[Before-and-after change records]
•••••

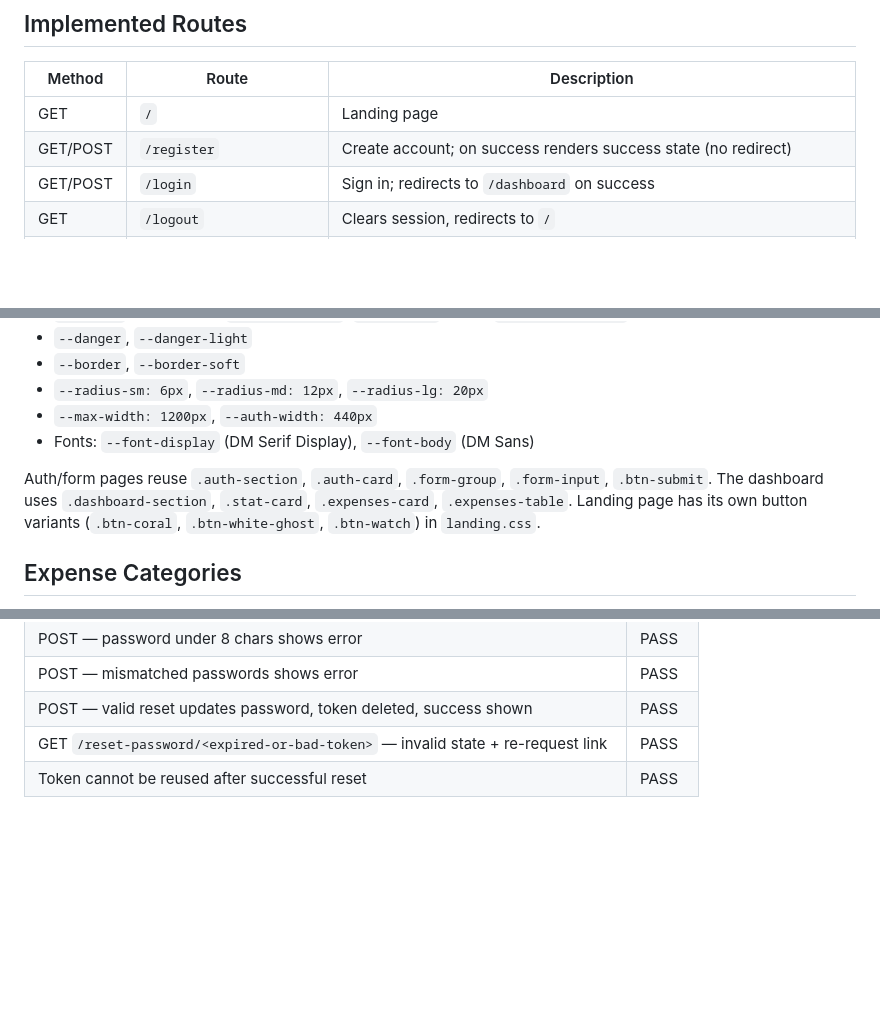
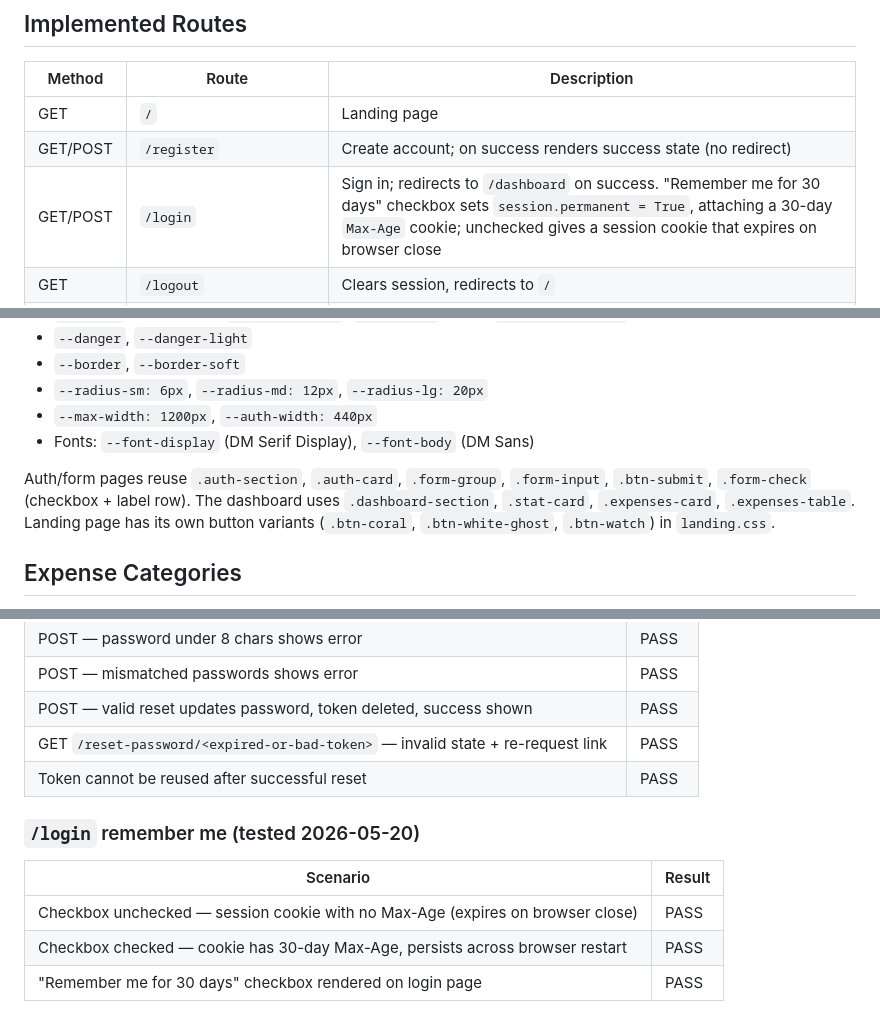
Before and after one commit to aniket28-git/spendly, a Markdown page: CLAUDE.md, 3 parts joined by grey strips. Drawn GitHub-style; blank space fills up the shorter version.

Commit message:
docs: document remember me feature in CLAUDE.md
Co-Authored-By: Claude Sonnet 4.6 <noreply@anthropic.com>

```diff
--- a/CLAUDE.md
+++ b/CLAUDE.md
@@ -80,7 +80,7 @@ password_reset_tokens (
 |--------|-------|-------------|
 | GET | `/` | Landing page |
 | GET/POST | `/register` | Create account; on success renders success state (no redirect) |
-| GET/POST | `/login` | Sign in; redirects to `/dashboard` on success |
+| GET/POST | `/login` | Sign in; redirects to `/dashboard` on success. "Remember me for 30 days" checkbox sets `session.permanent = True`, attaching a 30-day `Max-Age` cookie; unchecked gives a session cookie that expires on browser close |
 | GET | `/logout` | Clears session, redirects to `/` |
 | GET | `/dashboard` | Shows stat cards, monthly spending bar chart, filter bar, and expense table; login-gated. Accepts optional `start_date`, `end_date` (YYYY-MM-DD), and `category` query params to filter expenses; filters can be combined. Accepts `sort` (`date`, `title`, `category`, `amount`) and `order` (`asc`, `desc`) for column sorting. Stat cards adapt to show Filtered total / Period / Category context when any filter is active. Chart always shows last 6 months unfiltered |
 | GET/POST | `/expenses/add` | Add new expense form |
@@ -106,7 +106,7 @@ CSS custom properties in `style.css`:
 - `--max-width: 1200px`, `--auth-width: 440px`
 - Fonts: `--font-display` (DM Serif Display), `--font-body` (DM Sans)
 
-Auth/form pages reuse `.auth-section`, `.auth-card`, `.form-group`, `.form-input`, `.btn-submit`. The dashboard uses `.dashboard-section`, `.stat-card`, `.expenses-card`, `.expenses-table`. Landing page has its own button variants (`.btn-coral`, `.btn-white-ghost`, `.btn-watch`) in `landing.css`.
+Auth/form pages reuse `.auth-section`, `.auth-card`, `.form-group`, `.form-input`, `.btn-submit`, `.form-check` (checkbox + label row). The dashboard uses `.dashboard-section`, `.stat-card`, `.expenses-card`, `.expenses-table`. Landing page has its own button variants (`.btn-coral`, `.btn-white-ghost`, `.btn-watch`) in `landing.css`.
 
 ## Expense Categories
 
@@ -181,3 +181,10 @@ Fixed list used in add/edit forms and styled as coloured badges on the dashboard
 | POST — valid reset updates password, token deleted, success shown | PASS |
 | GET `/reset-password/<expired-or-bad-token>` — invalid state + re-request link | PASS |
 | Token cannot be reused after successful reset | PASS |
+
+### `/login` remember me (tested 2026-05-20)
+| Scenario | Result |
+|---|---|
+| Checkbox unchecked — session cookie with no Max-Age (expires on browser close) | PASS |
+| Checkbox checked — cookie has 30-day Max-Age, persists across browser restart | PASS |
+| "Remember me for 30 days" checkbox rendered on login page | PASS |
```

•••••

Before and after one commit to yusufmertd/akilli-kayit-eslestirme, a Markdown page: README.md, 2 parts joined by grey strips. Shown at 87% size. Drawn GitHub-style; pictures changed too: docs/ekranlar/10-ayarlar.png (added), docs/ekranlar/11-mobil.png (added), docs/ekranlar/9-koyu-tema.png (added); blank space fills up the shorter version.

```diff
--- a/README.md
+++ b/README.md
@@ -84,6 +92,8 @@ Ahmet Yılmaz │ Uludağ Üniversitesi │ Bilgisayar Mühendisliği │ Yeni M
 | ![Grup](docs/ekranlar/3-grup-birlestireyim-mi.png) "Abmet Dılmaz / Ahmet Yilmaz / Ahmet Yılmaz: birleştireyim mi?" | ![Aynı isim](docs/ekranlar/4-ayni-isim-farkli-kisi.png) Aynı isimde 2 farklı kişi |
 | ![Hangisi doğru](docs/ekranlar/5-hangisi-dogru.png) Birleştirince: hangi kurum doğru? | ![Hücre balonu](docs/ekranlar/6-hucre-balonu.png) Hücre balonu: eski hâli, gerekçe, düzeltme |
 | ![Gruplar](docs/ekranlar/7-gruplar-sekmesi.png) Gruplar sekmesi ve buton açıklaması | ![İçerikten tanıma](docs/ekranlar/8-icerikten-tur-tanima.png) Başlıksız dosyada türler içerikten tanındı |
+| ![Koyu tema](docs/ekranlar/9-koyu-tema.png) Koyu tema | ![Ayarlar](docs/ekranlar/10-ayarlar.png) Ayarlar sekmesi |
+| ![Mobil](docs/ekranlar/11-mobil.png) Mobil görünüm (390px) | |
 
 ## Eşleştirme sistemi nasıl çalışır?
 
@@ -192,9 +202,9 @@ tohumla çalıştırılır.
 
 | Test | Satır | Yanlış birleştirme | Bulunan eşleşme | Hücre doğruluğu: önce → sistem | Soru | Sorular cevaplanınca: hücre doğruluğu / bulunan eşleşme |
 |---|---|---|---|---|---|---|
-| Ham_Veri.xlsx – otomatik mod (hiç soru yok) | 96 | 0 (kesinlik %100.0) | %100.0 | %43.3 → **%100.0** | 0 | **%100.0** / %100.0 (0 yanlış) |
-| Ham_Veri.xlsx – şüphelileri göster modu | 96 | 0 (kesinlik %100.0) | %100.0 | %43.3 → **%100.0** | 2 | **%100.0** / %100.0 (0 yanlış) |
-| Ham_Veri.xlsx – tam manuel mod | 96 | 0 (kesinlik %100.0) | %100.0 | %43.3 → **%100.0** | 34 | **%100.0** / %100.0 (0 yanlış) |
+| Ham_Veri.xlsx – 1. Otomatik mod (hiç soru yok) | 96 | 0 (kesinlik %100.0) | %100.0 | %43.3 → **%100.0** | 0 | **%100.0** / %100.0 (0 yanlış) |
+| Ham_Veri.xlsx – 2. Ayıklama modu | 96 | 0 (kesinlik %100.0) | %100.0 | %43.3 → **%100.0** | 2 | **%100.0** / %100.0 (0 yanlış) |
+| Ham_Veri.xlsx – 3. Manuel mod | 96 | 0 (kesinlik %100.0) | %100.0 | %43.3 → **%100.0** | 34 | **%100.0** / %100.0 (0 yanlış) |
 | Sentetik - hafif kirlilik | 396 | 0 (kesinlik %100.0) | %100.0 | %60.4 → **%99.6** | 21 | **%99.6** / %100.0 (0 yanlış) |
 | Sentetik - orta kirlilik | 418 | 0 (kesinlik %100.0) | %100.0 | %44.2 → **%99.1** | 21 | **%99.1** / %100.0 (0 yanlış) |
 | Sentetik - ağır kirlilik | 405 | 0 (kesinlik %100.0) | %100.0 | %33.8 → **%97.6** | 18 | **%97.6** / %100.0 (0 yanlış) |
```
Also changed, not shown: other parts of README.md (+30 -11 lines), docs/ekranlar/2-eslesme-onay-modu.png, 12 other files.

•••••

## [Assignment]
Look through the entries above. Copy out every line holding the word "README".

## [Reply]
Before and after one commit to yusufmertd/akilli-kayit-eslestirme, a Markdown page: README.md, 2 parts joined by grey strips. Shown at 87% size. Drawn GitHub-style; pictures changed too: docs/ekranlar/10-ayarlar.png (added), docs/ekranlar/11-mobil.png (added), docs/ekranlar/9-koyu-tema.png (added); blank space fills up the shorter version.
--- a/README.md
+++ b/README.md
Also changed, not shown: other parts of README.md (+30 -11 lines), docs/ekranlar/2-eslesme-onay-modu.png, 12 other files.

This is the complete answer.